How Doctors Can Save Their Online Reputation and Flourish | Online Reputation Management for Doctors | Scoop.it

Every doctor now gets searched online, as many patients and prospects base their choices on reviews. Since they make judgments based on what they discover online, it’s imperative to know what’s being said about you so that you can manage your online reputation. Even if you execute caution on what your online posts are, someone else may say something negative or unfair about you. Here are strategies on how to protect online reputation for doctors.

Reputation Risks for Doctors

Some doctors may assume the best way to protect online reputation is to delete negative comments and hide behind security settings on Facebook or Twitter. But if people suddenly can’t find you after reading a negative review, it raises questions. Keep in mind that everyone from celebrities to unknown clerks is at risk of facing negative online content about them.

 

A Deloitte global survey of executives in 2014 found that reputation is considered the biggest business risk. In fact, 87% of the respondents said reputation risk was a greater concern than business strategic risks. Over 40% of executives fear the consequences of reputation damage can involve loss of revenue.

 

The biggest challenge is cleaning up the mess created by what other people say about you online. While you can control the content you post about yourself, you can’t stop what others decide to say, whether they have a legitimate complaint or are just recklessly trying to damage your reputation. Perhaps they are a dissatisfied patient, a disgruntled former employee, a competitor or someone hired by a competitor to spread negativity.

Impact on Referrals

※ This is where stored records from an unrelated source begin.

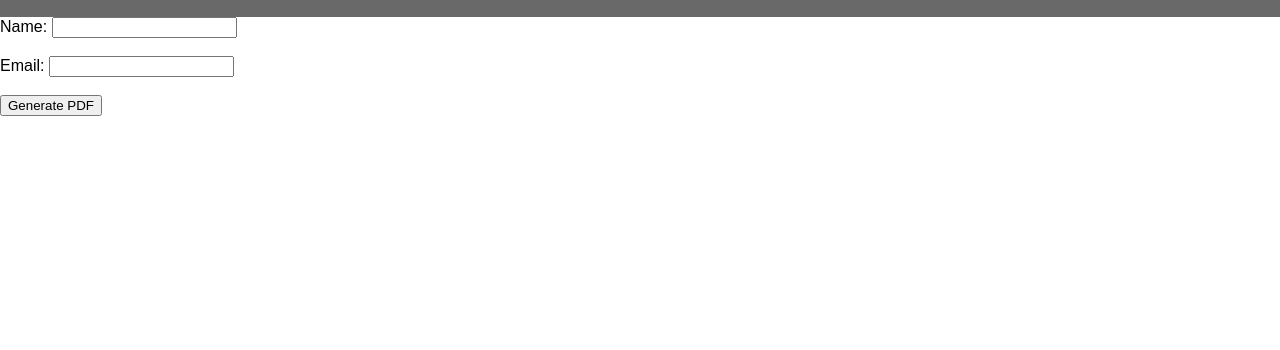
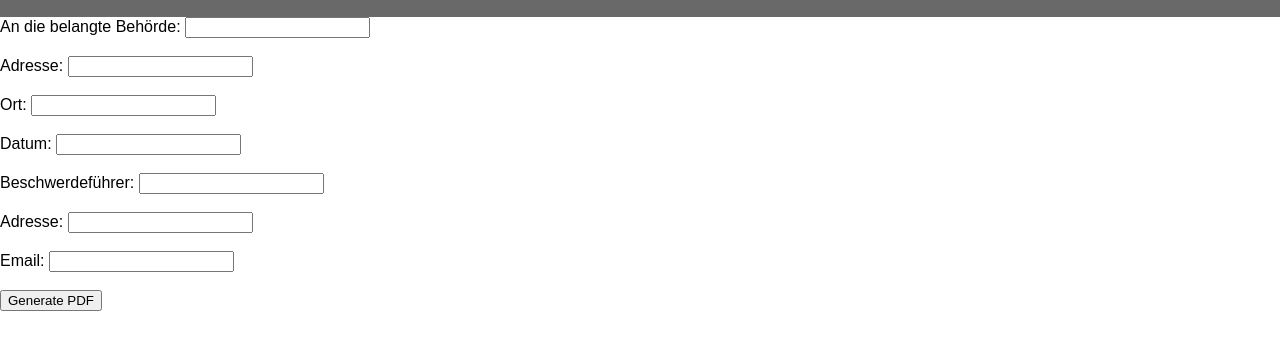
Before and after one commit to Temu-Nduwayezu/Beschwerde-Pilot, a website: page public/BPCore.html in a window 1280 px wide. Shown: the part 60-410 px from the top of the page. Drawn offline with Linux system fonts and the light colour scheme.

Commit message:
text daten dazugetan we fucked up

```diff
--- a/public/BPCore.html
+++ b/public/BPCore.html
@@ -14,11 +14,28 @@
 
     <main>
         <form action="/create-pdf" method="post">
-            <label for="name">Name:</label>
+
+            <label for="behoerde">An die belangte Behörde:</label>
+            <input type="text" id="behoerde" name="behoerde" required><br><br>
+
+            <label for="adresse">Adresse:</label>
+            <input type="text" id="adresse" name="adresse" required><br><br>
+
+            <label for="Ort">Ort:</label>
+            <input type="text" id="ort" name="ort" required><br><br>
+
+            <label for="Datum">Datum:</label>
+            <input type="text" id="datum" name="datum" required><br><br>
+
+            <label for="name">Beschwerdeführer:</label>
             <input type="text" id="name" name="name" required><br><br>
+
+            <label for="adresse1">Adresse:</label>
+            <input type="text" id="adresse1" name="adresse" required><br><br>
 
             <label for="email">Email:</label>
             <input type="email" id="email" name="email" required><br><br>
+
 
             <button type="submit">Generate PDF</button>
           </form>
```
Also changed, not shown: index.js (+19 -3 lines), public/login.html (+1 -1 lines), 1 other file.
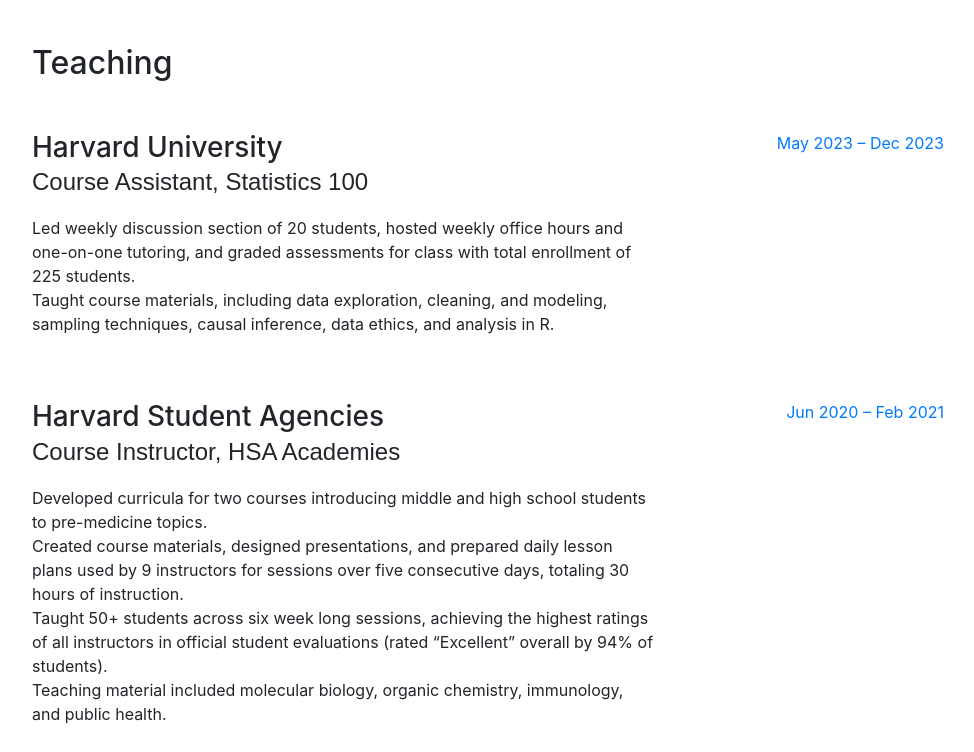
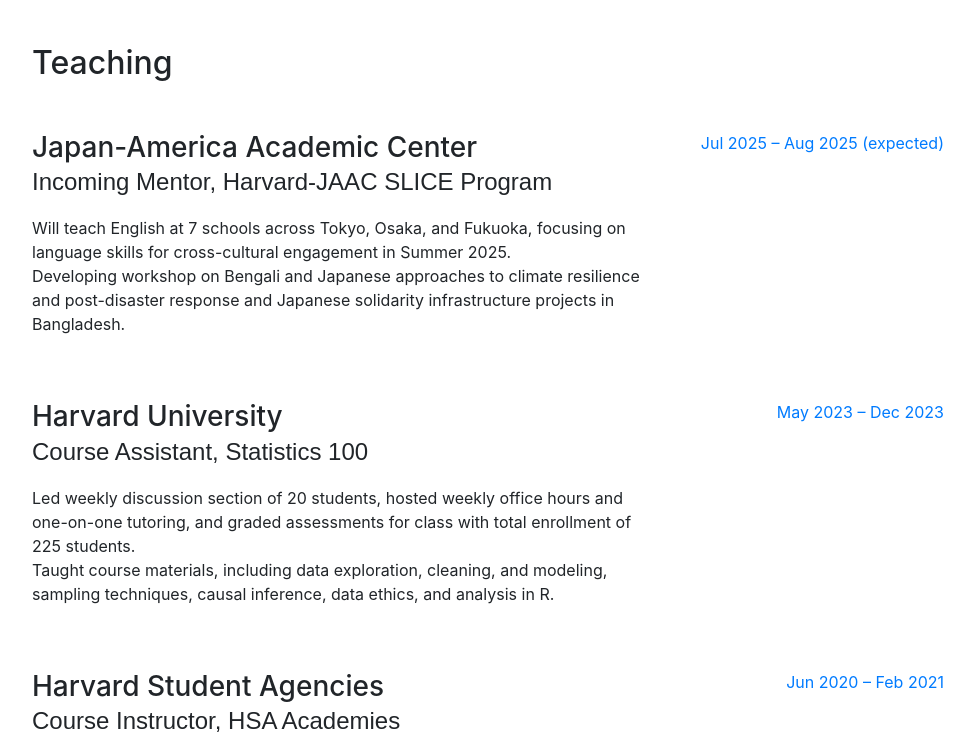
Before and after one commit to anushazaman/anushazaman.github.io, a website with bundled scripts: page index.html in a window 1280 px wide. Shown: the part 7460-8212 px from the top of the page, without its empty margins (288-1262 px from the left). Built offline with nearby package versions, Linux system fonts and the light colour scheme; a web font is replaced by a local one.

Commit message:
Update index.html
Fixed typo in skills, added to teaching

```diff
--- a/index.html
+++ b/index.html
@@ -323,6 +323,17 @@
           <h2 class="mb-5">Teaching</h2>
           <div class="resume-item d-flex flex-column flex-md-row mb-5">
             <div class="resume-content mr-auto">
+                <h3 class="mb-0">Japan-America Academic Center</h3>
+                <div class="subheading mb-3">Incoming Mentor, Harvard-JAAC SLICE Program</div>
+                <p>Will teach English at 7 schools across Tokyo, Osaka, and Fukuoka, focusing on language skills for cross-cultural engagement in Summer 2025.
+                  <br>Developing workshop on Bengali and Japanese approaches to climate resilience and post-disaster response and Japanese solidarity infrastructure projects in Bangladesh. </p>
+            </div>
+            <div class="resume-date text-md-right">
+                <span class="text-primary">Jul 2025 – Aug 2025 (expected)</span>
+            </div>
+          </div>
+          <div class="resume-item d-flex flex-column flex-md-row mb-5">
+            <div class="resume-content mr-auto">
                 <h3 class="mb-0">Harvard University</h3>
                 <div class="subheading mb-3">Course Assistant, Statistics 100</div>
                 <p>Led weekly discussion section of 20 students, hosted weekly office hours and one-on-one tutoring, and graded assessments for class with total enrollment of 225 students.
@@ -544,7 +555,7 @@
             <li>Fluorescence microscopy</li>
             <li>qRT-PCR</li>
             <li>Western blot</li>
-            <li>ELISA/li>
+            <li>ELISA</li>
             <li>CRISPR/Cas13</li>
             <li>Size-exclusion chromatography</li>
             <li>Simoa</li>
```
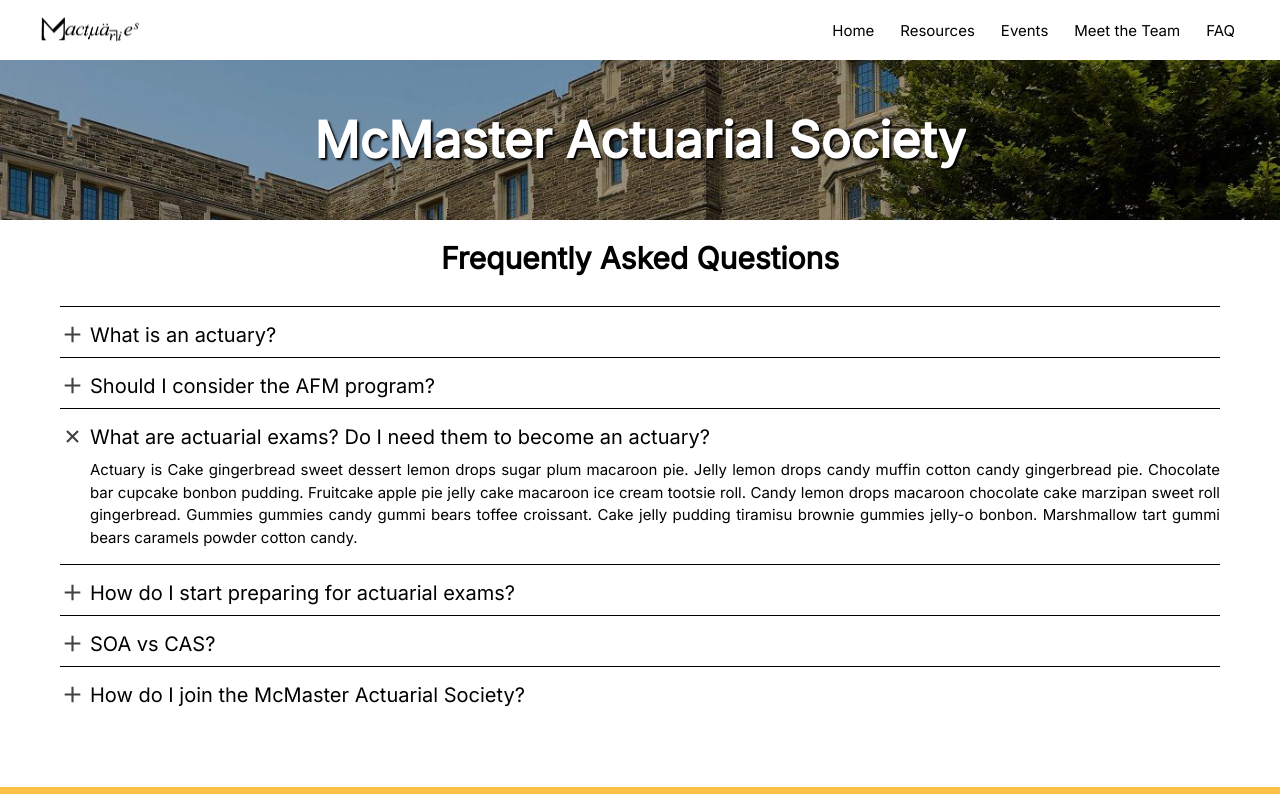
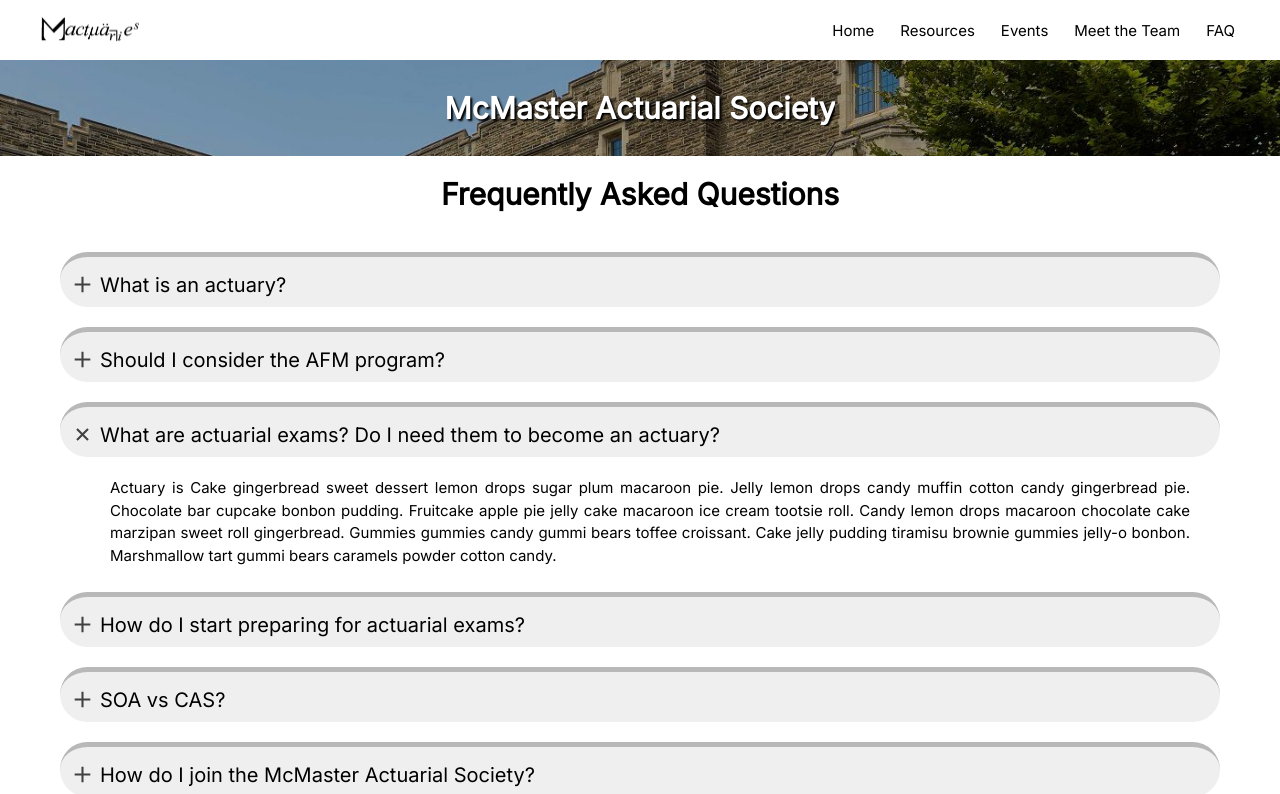
Before and after one commit to Kayx23/MAS-Website, a plain HTML site: page FAQ.html in a window 1280 px wide. Both pictures are taken after a click on the element 640 px from the left and 433 px from the top of the page. Shown: the top 794 px of the page. Drawn offline with nearby package versions, Linux system fonts and the light colour scheme.

Commit message:
updated accordian look

```diff
--- a/FAQ.html
+++ b/FAQ.html
@@ -48,7 +48,7 @@
                 <li><a href="/">Home</a></li>
                 <li><a href="#resources">Resources</a></li>
                 <li><a href="#events">Events</a></li>
-                <li><a href="#">Meet the Team</a></li>
+                <li><a href="./meet-the-team.html">Meet the Team</a></li>
                 <li><a href="./FAQ.html">FAQ</a></li>
             </ul>
             <ion-icon name="menu" id="menu" onclick="ExpandMenu()"></ion-icon>
--- a/css/FAQ.css
+++ b/css/FAQ.css
@@ -143,16 +143,21 @@
     background: url(../image/HH.jpg);
     background-repeat: no-repeat;
     background-size: cover;
-    height: 20vh;
+    height: 12vh;
     display: flex;
     align-items: center;   /* centering MAS */
     justify-content: center;
 }
 .hero h1 {
     color: white;
-    font-size: 5rem;
+    font-size: 3rem;
     text-shadow: 2px 2px 2px black;
     text-align: center;
+}
+@media screen and (max-width: 800) {
+    .hero h1 {
+        font-size: 2.5rem;
+    }
 }
 
 /* FAQ */
@@ -173,8 +178,12 @@
 }
 
  .toggle-title {
-    border-top: black solid 1px;
+    border-top:rgb(184, 184, 184) solid 0.5rem;
+    background-color: rgb(240, 239, 239);
+    border-radius: 3rem;
     padding: 1rem 0rem;
+    margin-top: 1rem;
+    margin-bottom: 1rem;
  }
 
  .title-name {
@@ -190,9 +199,15 @@
  .toggle-inner p{
     text-align: justify;
     padding-left: 3rem;
+    margin-top: 1rem;
+    margin-left: 2rem;
+    margin-right: 3rem;
+/*     border: 1px rgb(90, 90, 89) solid;
+    box-shadow: 3px 7px rgb(180, 180, 180); */
  }
 
  .FAQ ion-icon {
+     margin-left: 1rem;
      cursor: pointer;
      flex-shrink: 0;  /* do not resize with flexbox */
  }
```
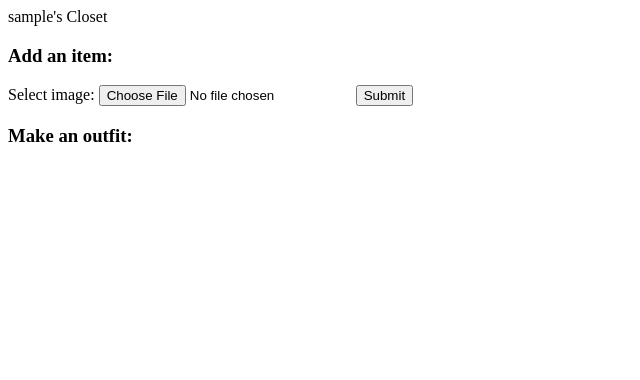
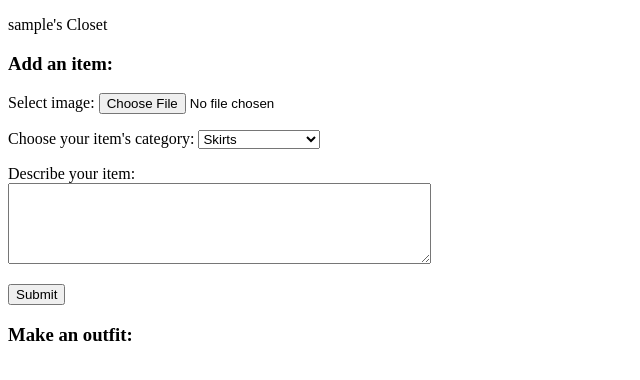
Before and after one commit to lourdem/armoire, a Flask app: page /closet/1 in a window 1280 px wide. Shown: the top 380 px of the page, without its empty margins (0-640 px from the left). Run offline with Flask 2, Linux system fonts and the light colour scheme; the visitor is signed in with stand-in values (Sample User, id 1); data comes from the database, SQL or seed files in the repository; data that the repository does not hold is empty; some libraries are stand-ins or nearby versions.

Commit message:
upload&diplay works at /closet)

```diff
--- a/server.py
+++ b/server.py
@@ -1,15 +1,25 @@
 """Armoire"""
 
 from jinja2 import StrictUndefined
-from flask import Flask, render_template, request, flash, redirect, session
+from flask import Flask, render_template, request, flash, redirect, session, url_for, Markup
 from flask_debugtoolbar import DebugToolbarExtension
 from model import connect_to_db, db, User, Clothing, Friend, Event, clothesInOutfit
+from werkzeug.utils import secure_filename
+import psycopg2
+import os
 import cloudinary
 import cloudinary.uploader
 import cloudinary.api
+from cloudinary.uploader import upload
+
+UPLOAD_FOLDER = '/static/media/uploads'
+ALLOWED_EXTENSIONS = set(['png', 'jpg', 'jpeg'])
+
 
 
 app = Flask(__name__)
+
+app.config['UPLOAD_FOLDER'] = UPLOAD_FOLDER
 
 # Required to use Flask sessions and the debug toolbar
 app.secret_key = "ABC"
@@ -20,6 +30,14 @@ app.secret_key = "ABC"
 app.jinja_env.undefined = StrictUndefined
 
 
+
+cloudinary.config(
+  cloud_name = "lourdem",
+  api_key = os.environ.get("CLOUDINARY_API_KEY"),
+  api_secret = os.environ.get("CLOUDINARY_API_SECRET")
+)
+
+
 @app.route('/')
 def index():
     """Homepage."""
@@ -28,7 +46,7 @@ def index():
 
 
 
-@app.route('/register')
+@app.route('/register', methods = ['GET'])
 def register():
     return render_template('register.html')
 
@@ -43,14 +61,12 @@ def register_user():
     db.session.add(new_user)
     db.session.commit()
 
+    session["user_id"] = new_user.user_id
+
     return redirect(f"/users/{new_user.user_id}")
 
 
 
-
-# @app.route('/login')
-# def login():
-#     return redirect(f"/users/{user.user_id}")
 
 @app.route('/login', methods = ['POST'])
 def login_user():
@@ -91,11 +107,46 @@ def user_detail(user_id):
 
 
 
-@app.route("/closet/<int:user_id>")
+@app.route("/closet/<int:user_id>", methods = ["GET", "POST"])
 def show_closet(user_id):
     user = User.query.filter_by(user_id=user_id).first()
-    return render_template('closet.html', user=user)
 
+
+
+    user_clothing = Clothing.query.filter_by(user_id = user_id).all()
+
+    # for item in image_url:
+    # show_image = cloudinary.CloudinaryImage(image_url).image(type="fetch")
+
+
+
+    #app.logger.info(show_image)
+
+    return render_template('closet.html', user=user, user_clothing = user_clothing)
+
+
+
+@app.route("/submit_new_item", methods = ["POST"])
+def add_item():
+    file = request.files["new_item"]
+    filename = secure_filename(file.filename)
+    uploaded_file_info = cloudinary.uploader.upload(file)
+    image_url = uploaded_file_info['secure_url']
+
+    user_id = session["user_id"]
+    user = User.query.filter_by(user_id=user_id).first()
+
+    new_item = Clothing(user_id = user_id,
+                        photo = image_url
+                        # type_code = type_code,
+                        # season_code = season_code,
+                        # color = color,
+                        )
+
+    db.session.add(new_item)
+    db.session.commit()
+
+    return redirect(f"/closet/{user.user_id}")
 
 
 @app.route('/friends/<int:user_id>')
@@ -123,6 +174,7 @@ if __name__ == "__main__":
     app.debug = True
     # make sure templates, etc. are not cached in debug mode
     app.jinja_env.auto_reload = app.debug
+    app.config['DEBUG_TB_INTERCEPT_REDIRECTS'] = False
 
     connect_to_db(app)
 
--- a/templates/closet.html
+++ b/templates/closet.html
@@ -8,11 +8,43 @@
 
 {% block body %}
 
+
+{% for clothes in user_clothing %}
+     <img src="{{ clothes.photo }}" style = "width:200px;height:300px;">
+{% endfor %}
+
+
+<p>
 {{ user.username }}'s Closet
+</p>
 <h3> Add an item:</h3>
-    <form action="/closet/<int:user_id>">
-        <label for="img">Select image:</label>
-        <input type="file" id="img" name="img" accept="image/*">
+    <form action="/submit_new_item" method = "POST" enctype=multipart/form-data>
+        <label for="imageUpload">Select image:</label>
+        <input type="file" id="new_item" name="new_item" accept="image/*">
+
+<p>
+        <label for="itemCategory">Choose your item's category:</label>
+
+            <select id="itemCategory">
+                <option value="skirts">Skirts</option>
+                <option value="jeans">Jeans</option>
+                <option value="dresses">Dresses</option>
+                <option value="businessCasual">Business Casual</option>
+                <option value="outerwear">Outerwear</option>
+                <option value="shorts">Shorts</option>
+                <option value="tops">Tops</option>
+                <option value="shoes">Shoes</option>
+                <option value="accesories">Accesories</option>
+            </select>
+<p>
+        <!-- <label for="itemDescription">Describe your item:</label>
+        <input type="text" id="itemDescription" name="fname"> -->
+        Describe your item:
+        <br />
+        <textarea rows = "5" cols = "50" name = "itemDescription"></textarea>
+
+
+<p>
         <input type="submit">
     </form>
 
@@ -20,3 +52,7 @@
 <h3> Make an outfit:</h3>
 
 {% endblock %}
+
+
+<!-- use this for when i make a link for each individual clothing piece
+  <a href="clothing/{{ clothes.clothing_id }}"><img src="{{ clothes.photo }}"></a> -->
```
Also changed, not shown: model.py (+6 -3 lines), templates/homepage.html (+8 -0 lines).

One of the biggest drivers of new leads in the healthcare industry is referrals. When you see a drop off in referrals it can be a sign that people are finding negative reviews about you online. So, be sure to Google search your name periodically to find out what others see. Keep in mind that not everyone is served the same results, since Google uses cookies that track your online interests. Each individual gets different results, so it’s important to check on various computers.

 

A Harris Interactive survey in 2012 of 2,570 adults found that 48% of who Googled their own name said the results they found were not positive. Furthermore, 30% said they found results that were irrelevant. Those are pretty alarming statistics, considering Google is the world’s most used search engine.

How To Protect Your Online Reputation?

Luckily, there is an innovative technology you can use to track and defend your online reputation. One of these tools is Google Alerts, which sends you free notifications when new content based on your keywords appears online. Several other tools can help you track what people are saying about you or your keywords on social media. Here are additional steps you can take:

  1. find out who the people are that are posting negative comments
  2. if the information is false, ask them politely to remove the comments through a private message
  3. consider a service that scrubs online content
  4. review your own social media and blog posting and consider removing any content that may offend others
  5. purchase your own domain name and launch an official website so that you control content about yourself
  6. create many pages for your site to increase the odds that search engines will prioritize them
  7. Develop about 9 other web properties with regularly updated content including social media profiles to further dominate search results

Over to You!

It is crucial to protect your online reputation as a doctor since many patients now based decisions on online reviews. Stay on top of your own online content and consider hiring someone to manage your online reputation.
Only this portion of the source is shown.